**GOAL OF THE EXERCISE**
For the entries that appear below, write out the exact text and omit the pictures.

**INFORMATION SUPPLIED**

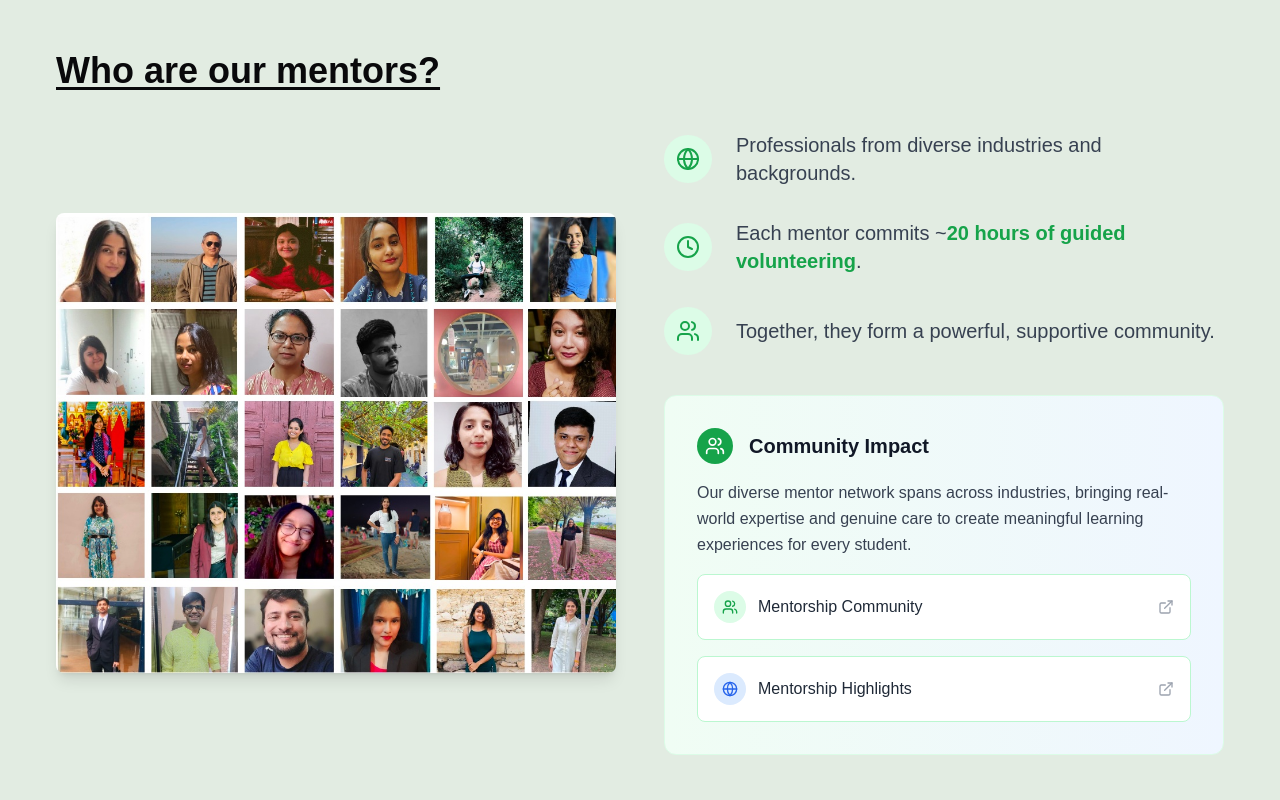
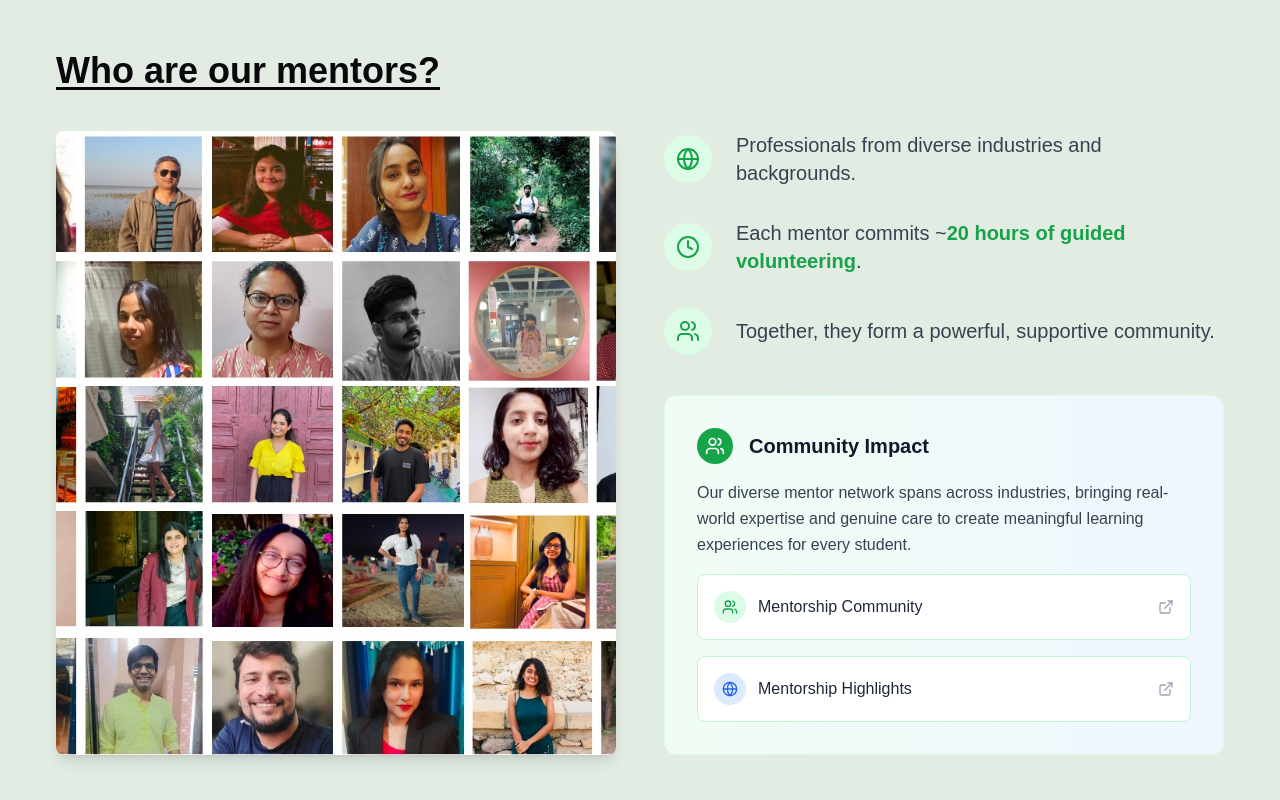
Before and after one commit to AkankshyaaMallick/ClaylabDemo, a Next.js app: page /mentorship in a window 1280 px wide. Shown: the part 2380-3180 px from the top of the page. Built offline with nearby package versions, Linux system fonts and the light colour scheme; a web font is replaced by a local one.

Commit message:
fix the image height for the mentorship page

```diff
--- a/components/mentorship/meetOurMentors.tsx
+++ b/components/mentorship/meetOurMentors.tsx
@@ -257,13 +257,13 @@
         <div className="mt-16 sm:mt-20 lg:mt-10">
           <div className="grid grid-cols-1 lg:grid-cols-2 gap-8 lg:gap-12 items-center">
             {/* Left side - Image */}
-            <div className="order-2 lg:order-1">
+            <div className="order-2 lg:order-1 h-full">
               <Image
                 src="/claylab assets/mentorshipProgram/meetOurMentors/Mentors collage.jpg"
                 alt="Mentors"
                 width={800}
                 height={450}
-                className="w-full h-auto rounded-lg shadow-lg"
+                className="w-full h-full object-cover rounded-lg shadow-lg"
               />
             </div>
 
```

**ANSWER AREA**
Before and after one commit to AkankshyaaMallick/ClaylabDemo, a Next.js app: page /mentorship in a window 1280 px wide. Shown: the part 2380-3180 px from the top of the page. Built offline with nearby package versions, Linux system fonts and the light colour scheme; a web font is replaced by a local one.

Commit message:
fix the image height for the mentorship page

```diff
--- a/components/mentorship/meetOurMentors.tsx
+++ b/components/mentorship/meetOurMentors.tsx
@@ -257,13 +257,13 @@
         <div className="mt-16 sm:mt-20 lg:mt-10">
           <div className="grid grid-cols-1 lg:grid-cols-2 gap-8 lg:gap-12 items-center">
             {/* Left side - Image */}
-            <div className="order-2 lg:order-1">
+            <div className="order-2 lg:order-1 h-full">
               <Image
                 src="/claylab assets/mentorshipProgram/meetOurMentors/Mentors collage.jpg"
                 alt="Mentors"
                 width={800}
                 height={450}
-                className="w-full h-auto rounded-lg shadow-lg"
+                className="w-full h-full object-cover rounded-lg shadow-lg"
               />
             </div>
 
```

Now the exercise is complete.